movies

Light Through The Veins (part 2)



Light Through The Veins (Part 2)
(now available on iPhone due to some tecknical magic done by me and Harry Potter)

I hugely enjoy making these photo movies, which are a bit like Pages from Ceefax if you remember that. Late at night on TV when they had run out of programmes and had to go to the shop to buy more, there would be a selection of digital textual information and bad ASCII art pictures, all accompanied by inappropriately relaxing music.

It takes a long time though as it takes me about three years to take enough photos to make one of these. Also Jon Hopkins albums do not come out all that often to enable me to take his unique and inspiring music and use it to lend an undeserved glamour to my grainy cell phone photographs. So enjoy this one, and peace be upon you in My name.

Also, enjoy a special appearance by Liz’s foot in this movie.

(The music is Cerulean by Jon Hopkins.)

Light Through The Veins (part 1)

It is a cheerful time at the moment as it is Spring and here are some appropriate colourful photographs, suffused with sunlight and lovingly melded with the magical, cinematic music of Jon Hopkins. It is my unofficial fan video for his track, which I am not getting paid for, and indeed will be heavily sued over.

You can see Part 2 here.

(The music is Light Through The Veins by Jon Hopkins.)

Far Away Frames Passing By (Part 4)

The final chapter! A heartwarming story of a boy and his camera, love, loss, and coming of age, against a backdrop of a family torn apart. And six world wars.

(The backing track is Ulrich Schnauss’s Blumenwiese neben Autobahn.)

Far Away Frames Passing By (Part 3)

It is Friday and everyone is very tired after not electing a governmint, so relax with some photos that I took, accompanied by soothing whale sounds, if whales emitted ambitronica.

(The backing track is Ulrich Schnauss’s Never Be The Same.)

Far Away Frames Passing By (Part 2)

Turn the lights down, turn the speakers up, and enjoy. May cause relaxation.

(The backing track is Ulrich Schnauss’s Blumenthal.)

Far Away Frames Passing By (Part 1)

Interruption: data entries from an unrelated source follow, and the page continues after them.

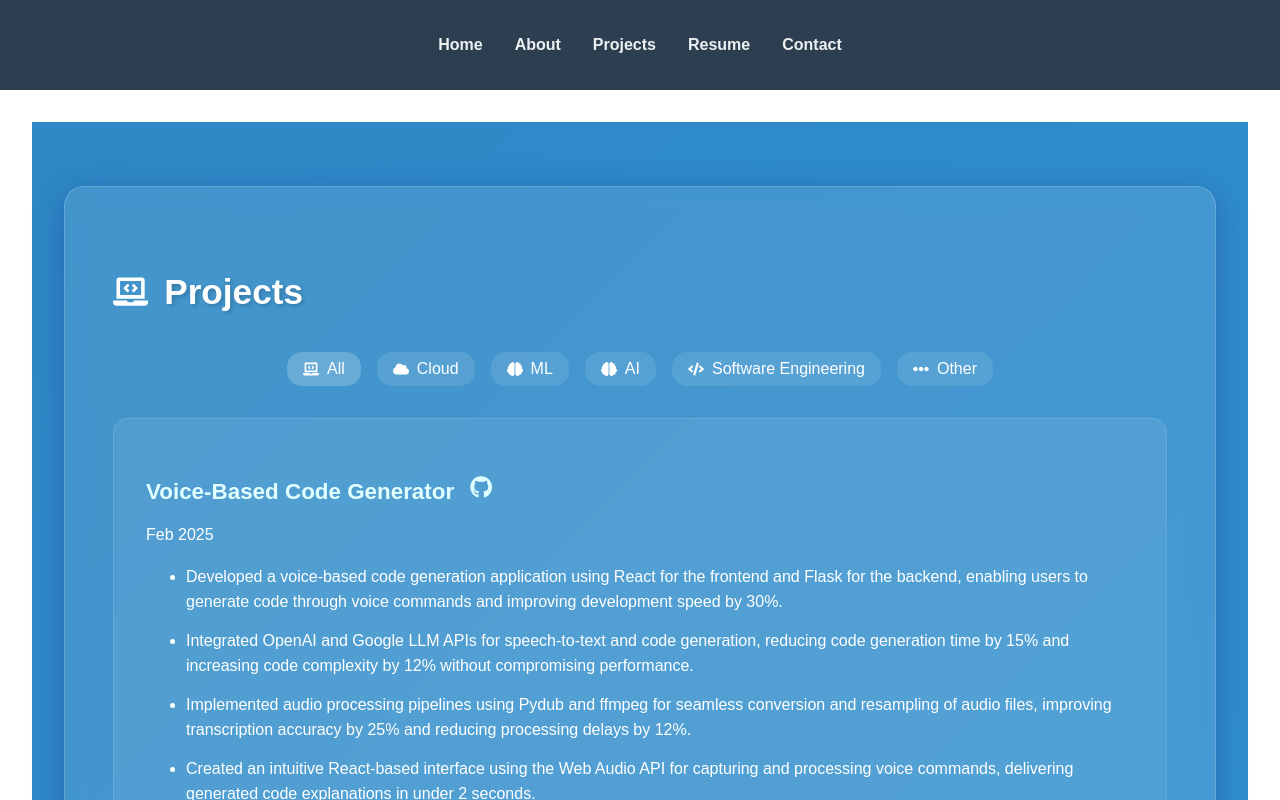
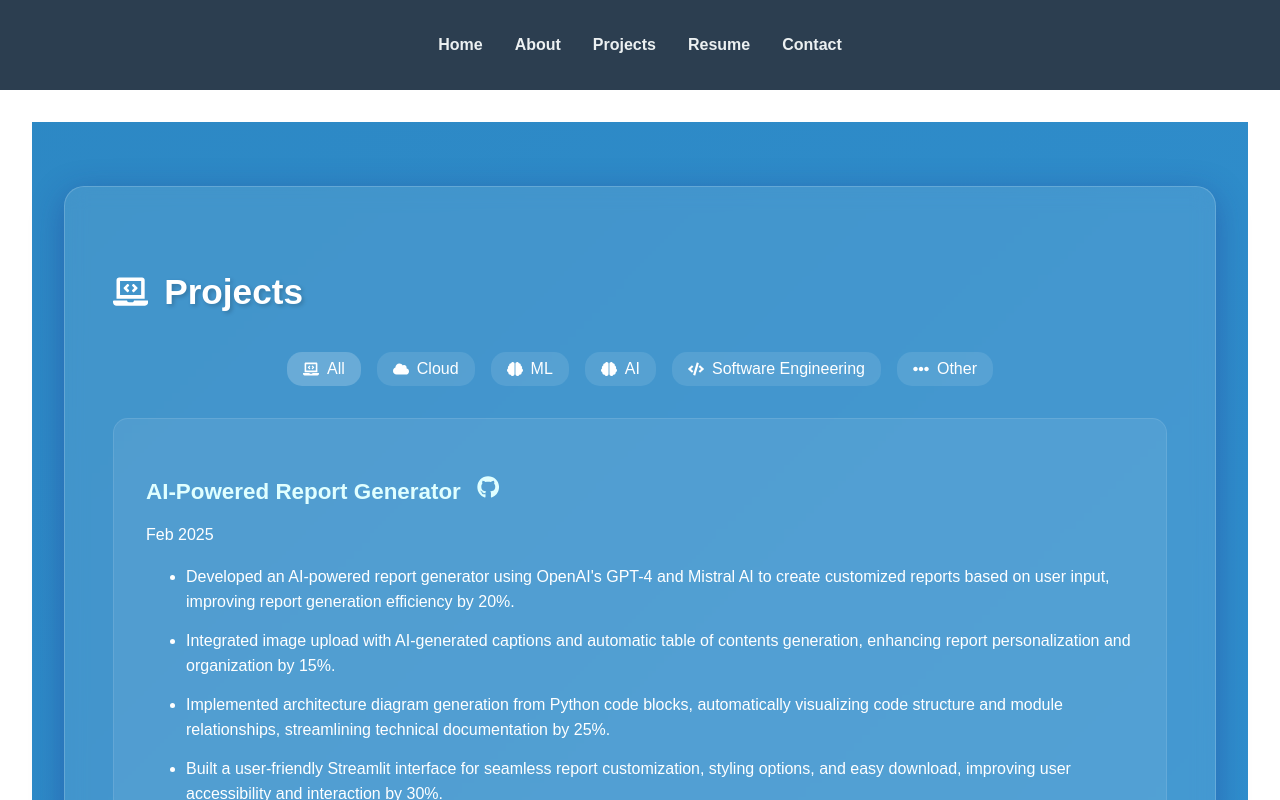
Before and after one commit to SuhasPalani/React_Portfolio, a React (Create React App) app: page /projects in a window 1280 px wide. Shown: the top 800 px of the page. Built offline with nearby package versions, Linux system fonts and the light colour scheme.

Commit message:
project added

```diff
--- a/src/components/Projects.js
+++ b/src/components/Projects.js
@@ -165,6 +165,18 @@ const Resume = () => {
   const [activeFilter, setActiveFilter] = useState("All");
 
   const projects = [
+    {
+      name: "AI-Powered Report Generator",
+      categories: ["AI", "Software Engineering"],
+      github: "https://github.com/SuhasPalani/AI_Report_Generator",
+      date: "Feb 2025",
+      description: [
+        "Developed an AI-powered report generator using OpenAI's GPT-4 and Mistral AI to create customized reports based on user input, improving report generation efficiency by 20%.",
+        "Integrated image upload with AI-generated captions and automatic table of contents generation, enhancing report personalization and organization by 15%.",
+        "Implemented architecture diagram generation from Python code blocks, automatically visualizing code structure and module relationships, streamlining technical documentation by 25%.",
+        "Built a user-friendly Streamlit interface for seamless report customization, styling options, and easy download, improving user accessibility and interaction by 30%.",
+      ],
+    },
     {
       name: "Voice-Based Code Generator",
       categories: ["AI", "Software Engineering"],
```
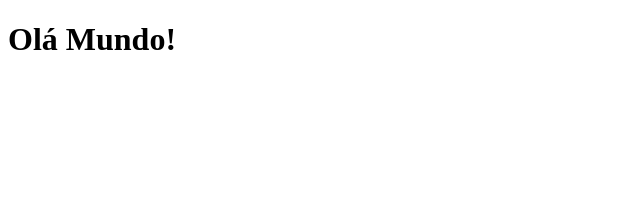
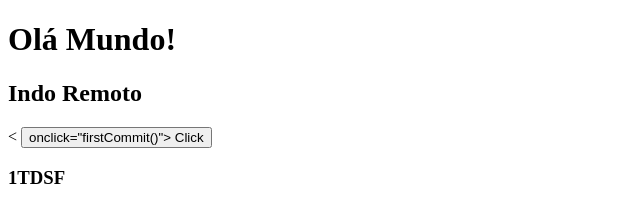
Before and after one commit to JhowMk/Exemplo, a plain HTML site: page index.html in a window 1280 px wide. Shown: the whole page, without its empty margins (0-640 px from the left). Drawn offline with Linux system fonts and the light colour scheme.

```diff
--- a/index.html
+++ b/index.html
@@ -9,5 +9,15 @@
 
 <body>
 	<h1>Olá Mundo!</h1>
+	<h2>Indo Remoto</h2>
+	<
+	<button> onclick="firstCommit()"> Click </button>
+	<h3>1TDSF</h3>
+	<script>
+		function firstCommit() {
+
+			alert("Hello World!);
+		}
+	</script>
 </body>
 </html>
```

Another movie of some of my photos (click to play). This is a bit like the Landscape Channel, if the Landscape Channel had a soundtrack by Ulrich Schnauss. Which would actually be awesome.

(The backing track is Ulrich Schnauss’s Knuddelmaus.)

There Will Be Blood

What the hell was that movie about. Still, Daniel Day-Lewis does have an exciting moustache in it. I think I am going to grow one of those moustaches on my face.

My campaign to become an internet tycoon continues, although I have not killed anyone with a bowling pin yet, that is only on the Advanced Affiliate Marketing course. I think I would be quite good as a tycoon. If I’m honest, I just like to say the word ‘tycoon’.

Still it is a good movie. I understand it is available on DVD to pre-order at Amazon, if you click the picture of Daniel Day-Lewis’s moustachioed face. I do not say whether you should do this or not. As an honest broker I remain neutral.

Please buy it or they will hurt my family

Madness is over-buying bread

I went to the cinema to watch that movie Michael Clayton. It is really good in fact, you did not think I would like it as it does not have anyone shooting guns or going into space, or shooting guns in space, but I confounded your expecktations. It is not a fast-moving action blockbuster, considering it is written by the same bloke that wrote The Bourne Ultimatum there is no spies, sex, brainwashing, or governmint conspiracies and a strickly limited number of explosions and murders (one each).

Still it is an intelligent, sensitive and nuanced character piece with excellent performances, most notably by George Clooney’s face. The story develops slowly (three people walked out before the end of the first reel, tut-tutting with impatience) but builds to its climax via well-written dialogue scenes that never seem to drag. The plot is familiar (evil big company makes dangerous product, covers up evidence) but thankfully it is not one of those thrillers densely jammed with implausible twists and tricks, where if you go to the bathroom for five minutes you miss finding out that the hero was a robot all along.

Clooney is complicated and believable as the troubled New York attorney who stumbles on something darker than the usual corporate venality. Delicious Tilda Swinton gets too little screen time as head lawyer of EvilCorp, driven to take some decidedly extra-legal measures to control a desperate situation. She is probably one of my top favourite actresses named after rice.

So that is my movie review, I give it five bits of popcorn out of five, only there is not any left because I scoffed it all!